In the last 10 to 15 years, dietary vitamin and trace-mineral additions have grown increasingly important to your pigs because of changes in feeding, housing and management systems.

According to Kansas State University’s swine nutrition guide, some key changes include:

Increased confinement production has denied swine access to soils and grazing crops, which provide vitamins and minerals.

Increased use of slatted floors has prevented recycling of feces, which may be high in B vitamins and vitamin K. These are synthesized by microorganisms in the large intestine.

Reduced use of multiple protein sources in diets. If multiple protein sources are used, they often complement each other in providing the hogs’ vitamin and mineral needs.

Reduced daily feed intake during gestation. Dietary vitamin and mineral concentrations must be increased as daily feed intake is decreased. With the trend of moving sows from outside lots into environmentally controlled buildings, maintenance demands and feeding levels will be lower.

Therefore, to prevent shortages with decreased feed intake, vitamin and

mineral requirements should be expressed on an amount-per-day basis rather than as percentages.

Weaning pigs earlier. There is increasing pressure to wean pigs younger. As weaning age decreases, quality of the diet, with respect to all nutrients, becomes more critical.

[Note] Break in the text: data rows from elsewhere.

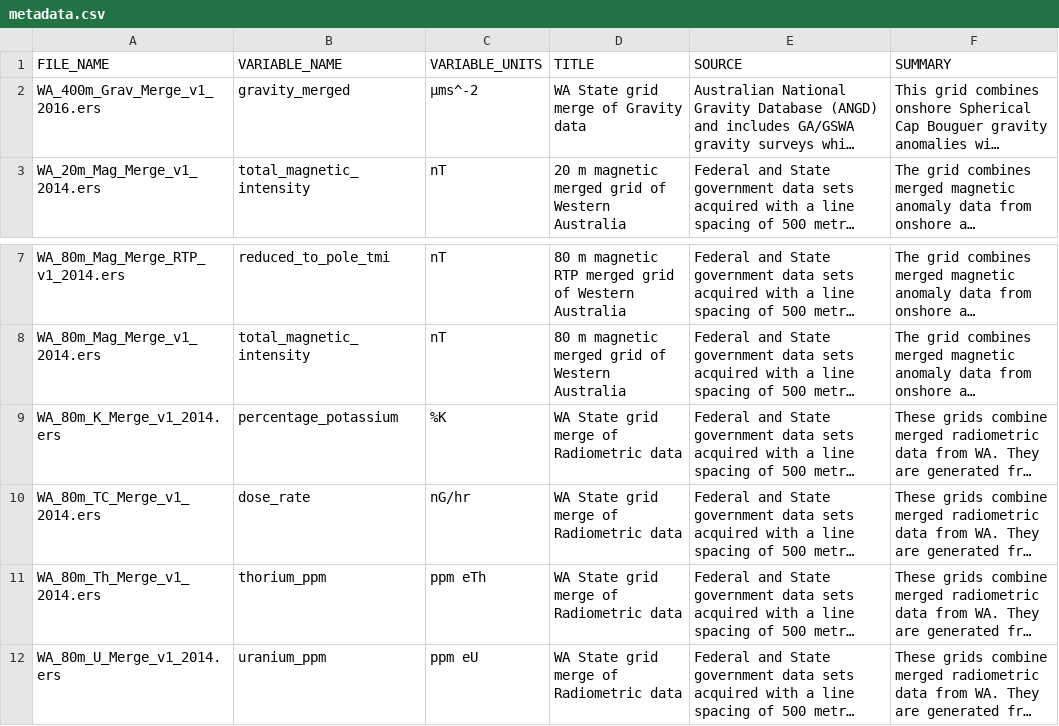
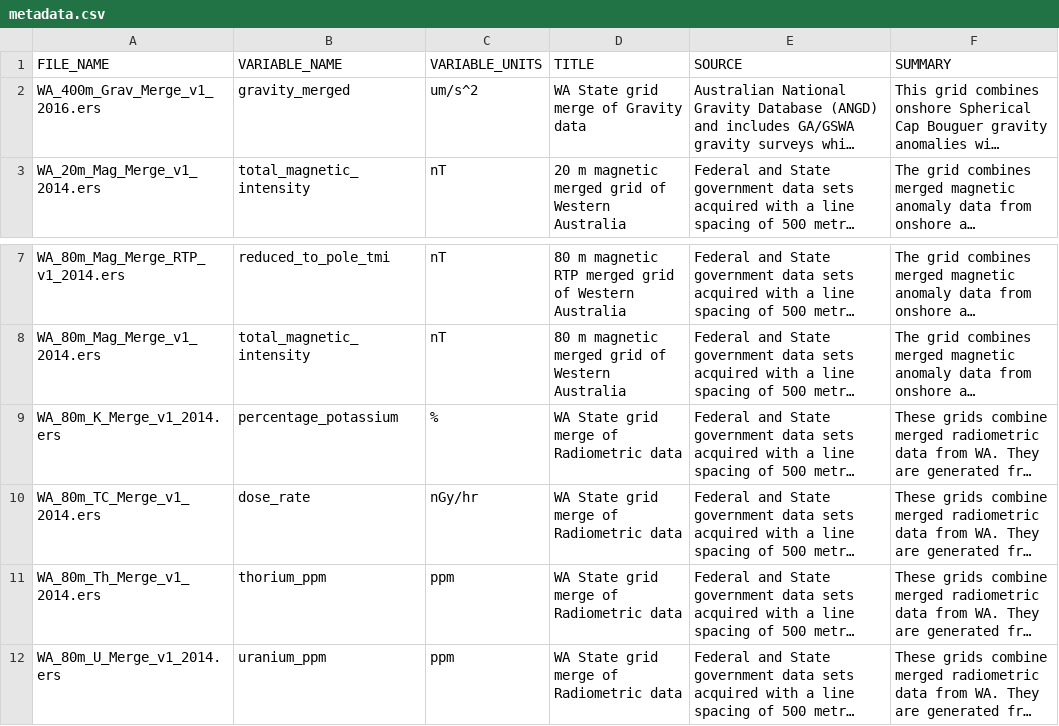
Before and after one commit to joshvote/pawsey-nci-geo-transfer, a CSV file: metadata.csv, drawn as a sheet; only a part is shown, gaps mark what is left out; long unchanged cells end in …; the diff names each change by its address in the sheet, - before the commit and + after, or states it on an @@ line.

Commit message:
Made units CF compliant

```diff
--- a/metadata.csv
+++ b/metadata.csv
-C2 (VARIABLE_UNITS): μms^-2
+C2 (VARIABLE_UNITS): um/s^2
-C9 (VARIABLE_UNITS): %K
+C9 (VARIABLE_UNITS): %
-C10 (VARIABLE_UNITS): nG/hr
+C10 (VARIABLE_UNITS): nGy/hr
-C11 (VARIABLE_UNITS): ppm eTh
+C11 (VARIABLE_UNITS): ppm
-C12 (VARIABLE_UNITS): ppm eU
+C12 (VARIABLE_UNITS): ppm
```
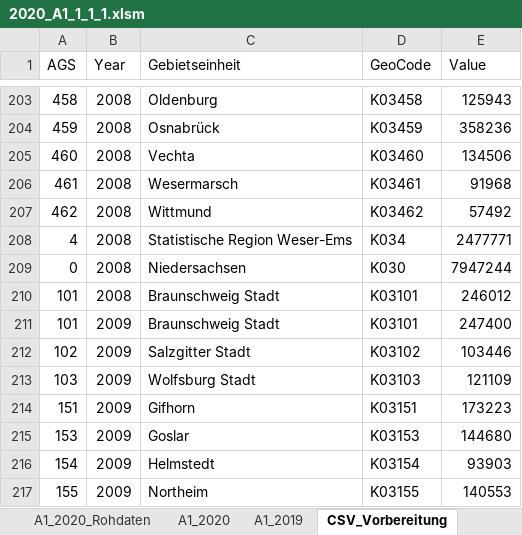
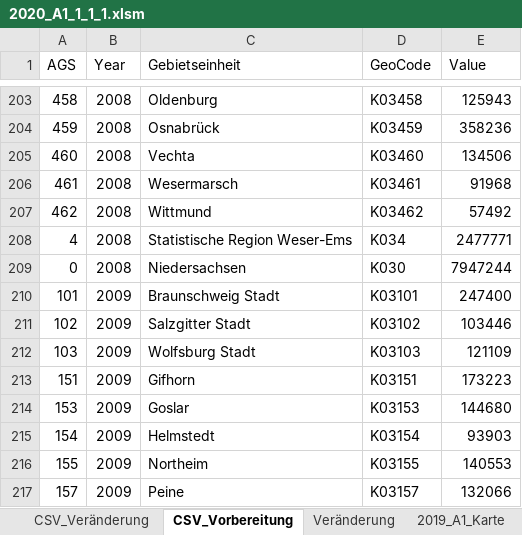
Before and after one commit to christoph-LSN/IM_Data, an Excel workbook: data/excel/2020_A1_1_1_1.xlsm, sheet CSV_Vorbereitung, drawn as a sheet; only a part is shown, gaps mark what is left out; the shorter side is filled out with more unchanged rows; values as stored, in another font and other column widths than the file's, no borders; the diff names each change by its address in the sheet, - before the commit and + after, or states it on an @@ line.

```diff
--- a/data/excel/2020_A1_1_1_1.xlsm (sheet CSV_Vorbereitung)
+++ b/data/excel/2020_A1_1_1_1.xlsm (sheet CSV_Vorbereitung)
+sheet tab: CSV_Veränderung
-row 210: 101 | 2008 | Braunschweig Stadt | K03101 | 246012
```
Also changed, not shown: other sheet tabs, 1 other file.
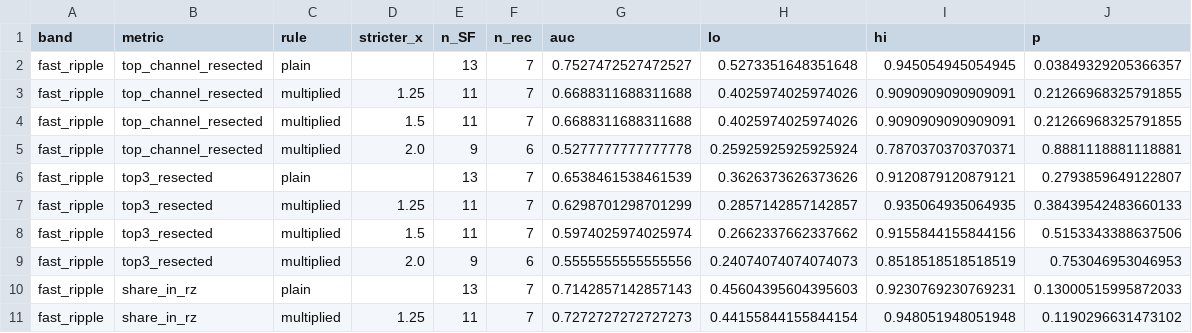
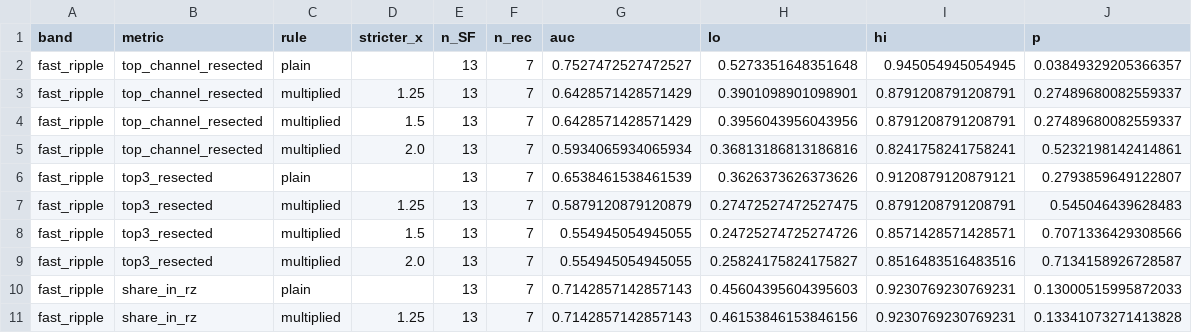
Before and after one commit to berdakh/onset-hfo, a CSV file: onset-hfo/data/outcome/robustness_groups.csv, drawn as a sheet; only a part is shown; the diff covers the shown part only.

```diff
--- a/onset-hfo/data/outcome/robustness_groups.csv
+++ b/onset-hfo/data/outcome/robustness_groups.csv
@@ -2,10 +2,10 @@ band,metric,rule,stricter_x,n_SF,n_rec,auc,lo,hi,p
 fast_ripple,top_channel_resected,plain,,13,7,0.7527472527472527,0.5273351648351648,0.945054945054945,0.03849329205366357
-fast_ripple,top_channel_resected,multiplied,1.25,11,7,0.6688311688311688,0.4025974025974026,0.9090909090909091,0.21266968325791855
-fast_ripple,top_channel_resected,multiplied,1.5,11,7,0.6688311688311688,0.4025974025974026,0.9090909090909091,0.21266968325791855
-fast_ripple,top_channel_resected,multiplied,2.0,9,6,0.5277777777777778,0.25925925925925924,0.7870370370370371,0.8881118881118881
+fast_ripple,top_channel_resected,multiplied,1.25,13,7,0.6428571428571429,0.3901098901098901,0.8791208791208791,0.27489680082559337
+fast_ripple,top_channel_resected,multiplied,1.5,13,7,0.6428571428571429,0.3956043956043956,0.8791208791208791,0.27489680082559337
+fast_ripple,top_channel_resected,multiplied,2.0,13,7,0.5934065934065934,0.36813186813186816,0.8241758241758241,0.5232198142414861
 fast_ripple,top3_resected,plain,,13,7,0.6538461538461539,0.3626373626373626,0.9120879120879121,0.2793859649122807
-fast_ripple,top3_resected,multiplied,1.25,11,7,0.6298701298701299,0.2857142857142857,0.935064935064935,0.38439542483660133
-fast_ripple,top3_resected,multiplied,1.5,11,7,0.5974025974025974,0.2662337662337662,0.9155844155844156,0.5153343388637506
-fast_ripple,top3_resected,multiplied,2.0,9,6,0.5555555555555556,0.24074074074074073,0.8518518518518519,0.753046953046953
+fast_ripple,top3_resected,multiplied,1.25,13,7,0.5879120879120879,0.27472527472527475,0.8791208791208791,0.545046439628483
+fast_ripple,top3_resected,multiplied,1.5,13,7,0.554945054945055,0.24725274725274726,0.8571428571428571,0.7071336429308566
+fast_ripple,top3_resected,multiplied,2.0,13,7,0.554945054945055,0.25824175824175827,0.8516483516483516,0.7134158926728587
 fast_ripple,share_in_rz,plain,,13,7,0.7142857142857143,0.45604395604395603,0.9230769230769231,0.13000515995872033
-fast_ripple,share_in_rz,multiplied,1.25,11,7,0.7272727272727273,0.44155844155844154,0.948051948051948,0.1190296631473102
+fast_ripple,share_in_rz,multiplied,1.25,13,7,0.7142857142857143,0.46153846153846156,0.9230769230769231,0.13341073271413828
```
Also changed, not shown: 37 edited cells elsewhere in this file, onset-hfo/data/outcome/robustness_ablation.csv, 7 other files.
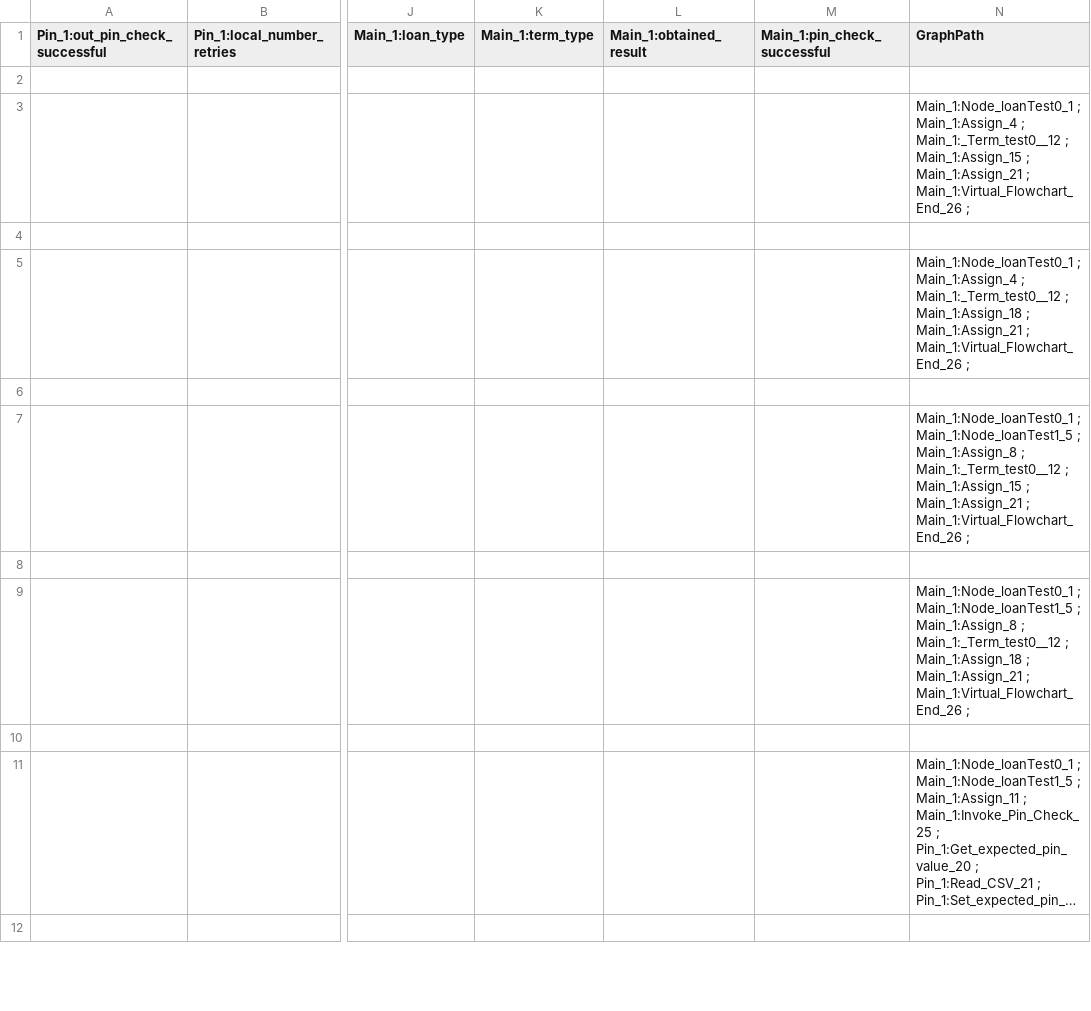
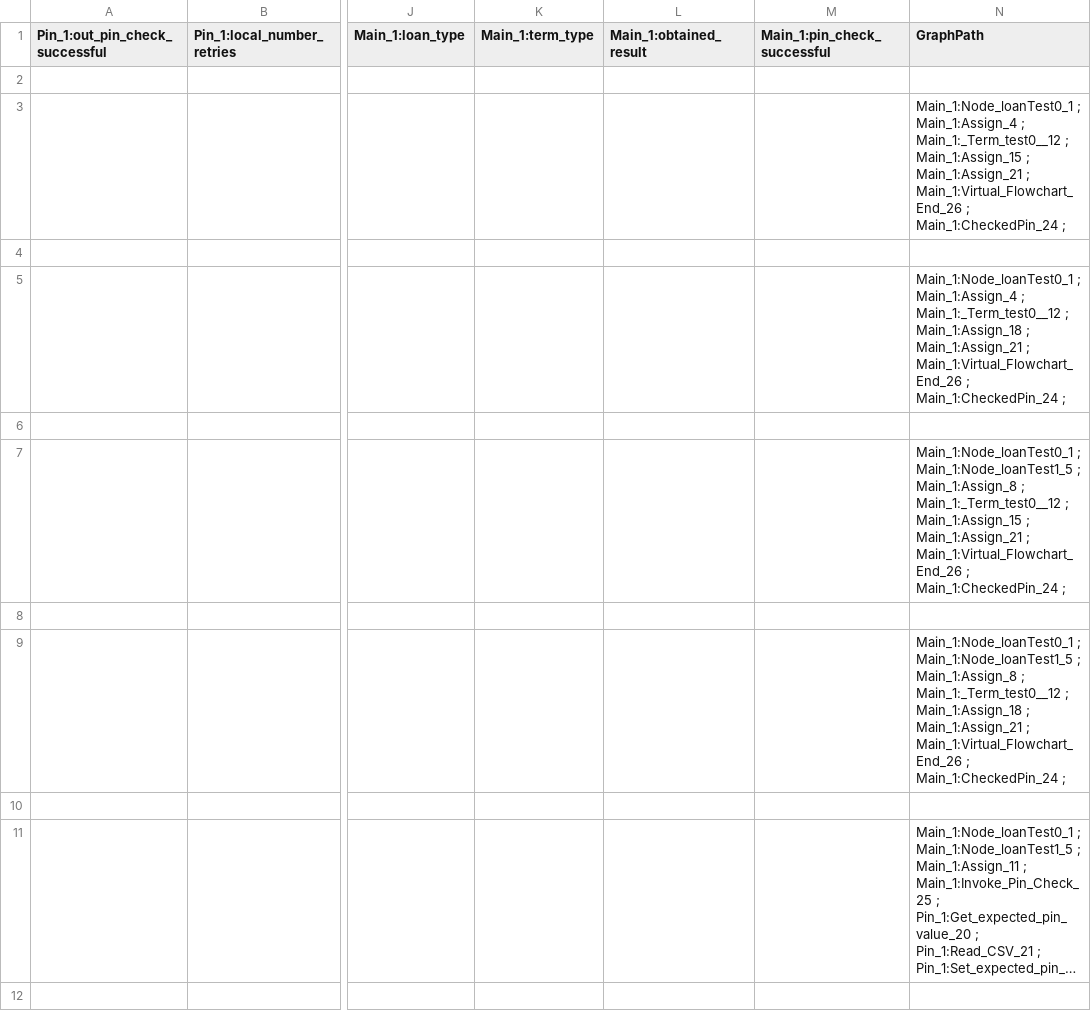
Before and after one commit to unibuc-cs/rpa-testing, a CSV file: TestingTool_v2/Applications/C#Models/SimpleBankLoanCSharp/generatedTests.csv, drawn as a sheet; only a part is shown, gaps mark what is left out; long unchanged cells end in …; the diff names each change by its address in the sheet, - before the commit and + after, or states it on an @@ line.

```diff
--- a/TestingTool_v2/Applications/C#Models/SimpleBankLoanCSharp/generatedTests.csv
+++ b/TestingTool_v2/Applications/C#Models/SimpleBankLoanCSharp/generatedTests.csv
-N3 (GraphPath): …Main_1:Virtual_Flowchart_End_26 ;
+N3 (GraphPath): …Main_1:Virtual_Flowchart_End_26 ; Main_1:CheckedPin_24 ;
-N5 (GraphPath): …Main_1:Virtual_Flowchart_End_26 ;
+N5 (GraphPath): …Main_1:Virtual_Flowchart_End_26 ; Main_1:CheckedPin_24 ;
-N7 (GraphPath): …Main_1:Virtual_Flowchart_End_26 ;
+N7 (GraphPath): …Main_1:Virtual_Flowchart_End_26 ; Main_1:CheckedPin_24 ;
-N9 (GraphPath): …Main_1:Virtual_Flowchart_End_26 ;
+N9 (GraphPath): …Main_1:Virtual_Flowchart_End_26 ; Main_1:CheckedPin_24 ;
```
Also changed, not shown: 29 other files.
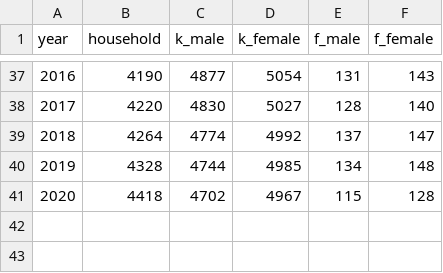
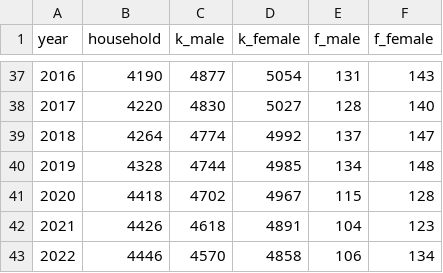
Before and after one commit to Jangrae/csv, a CSV file: pop_simple.csv, drawn as a sheet; only a part is shown, gaps mark what is left out; the diff names each change by its address in the sheet, - before the commit and + after, or states it on an @@ line.

Commit message:
Add files via upload

```diff
--- a/pop_simple.csv
+++ b/pop_simple.csv
+row 42: 2021 | 4426 | 4618 | 4891 | 104 | 123
+row 43: 2022 | 4446 | 4570 | 4858 | 106 | 134
```
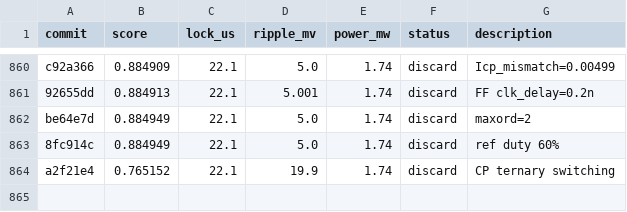
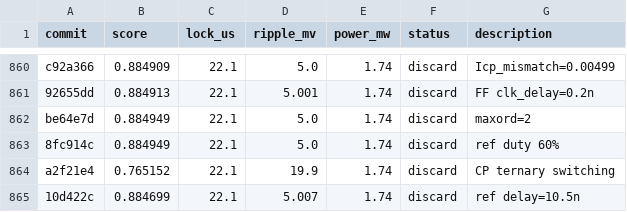
Before and after one commit to edonD/pll-challenge, a TSV file: results.tsv, drawn as a sheet; only a part is shown, gaps mark what is left out.

Commit message:
revert: ref delay=10.5n, worse

```diff
--- a/results.tsv
+++ b/results.tsv
@@ -864 +864,2 @@ be64e7d	0.884949	22.1	5.0	1.74	discard	maxord=2
 a2f21e4	0.765152	22.1	19.9	1.74	discard	CP ternary switching
+10d422c	0.884699	22.1	5.007	1.74	discard	ref delay=10.5n
```
Also changed, not shown: 1 other file.
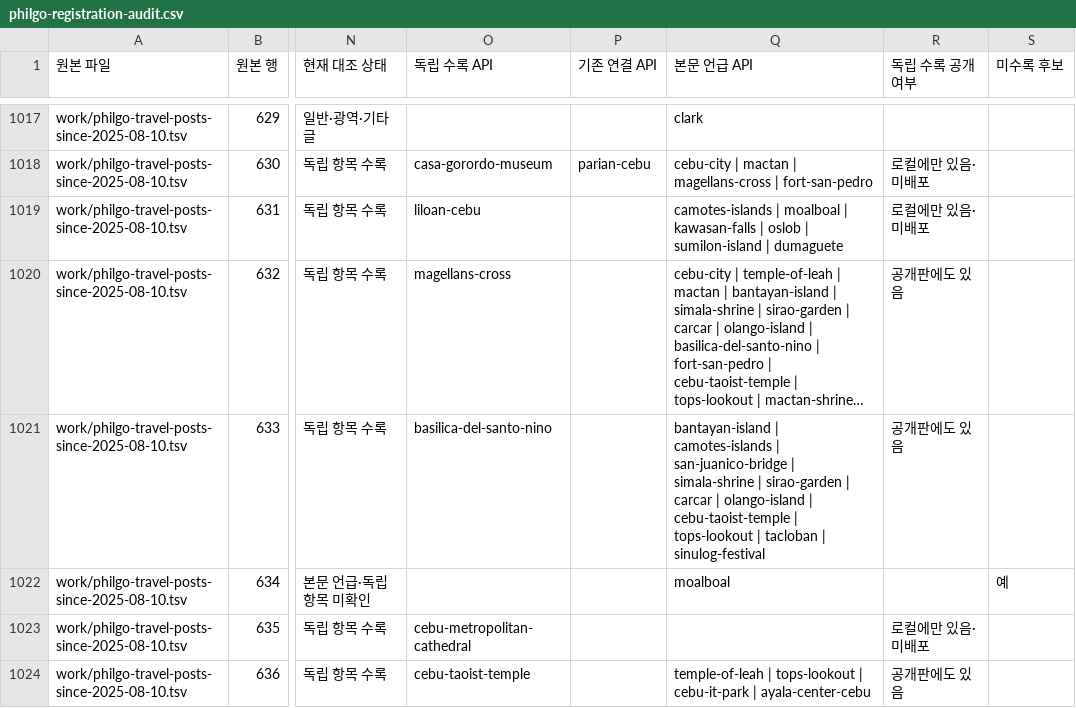
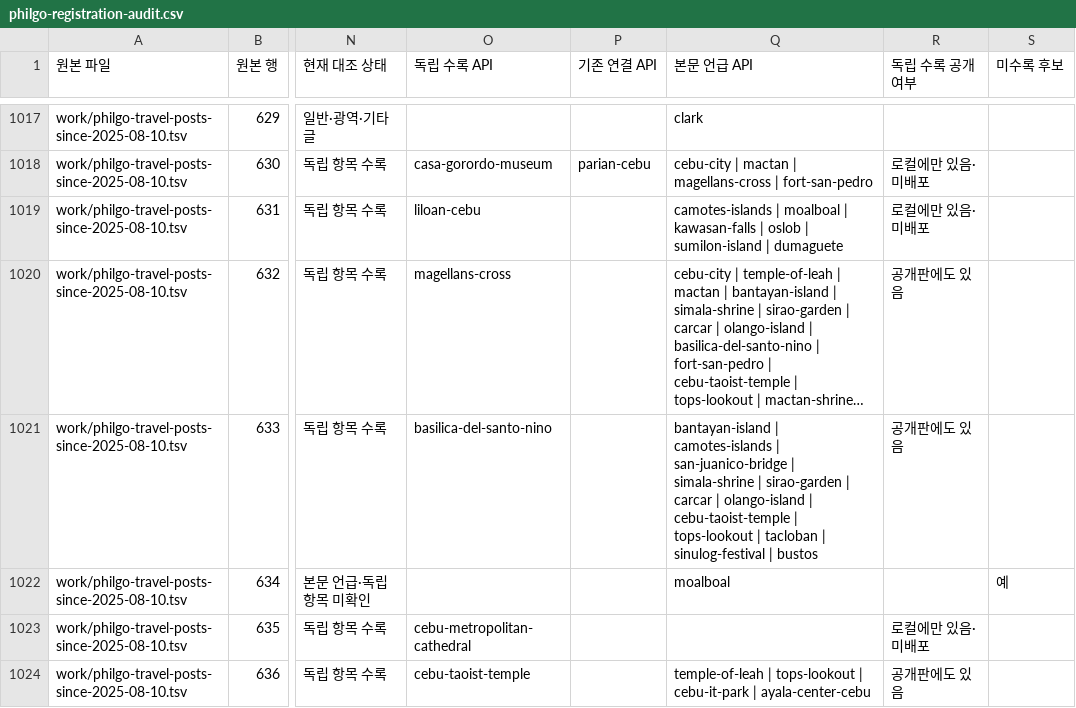
Before and after one commit to thruthesky/ph-travel-api, a CSV file: work/philgo-registration-audit.csv, drawn as a sheet; only a part is shown, gaps mark what is left out; long unchanged cells end in …; the diff names each change by its address in the sheet, - before the commit and + after, or states it on an @@ line.

```diff
--- a/work/philgo-registration-audit.csv
+++ b/work/philgo-registration-audit.csv
-Q1021 (본문 언급 API): …| sinulog-festival
+Q1021 (본문 언급 API): …| sinulog-festival | bustos
```
Also changed, not shown: 31 other files.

Bioavailability of nutrients in heat-dried grains and feed ingredients appears to vary widely. Inhibitors and molds in feed may result in reduced absorption, thereby increasing requirements for certain vitamins.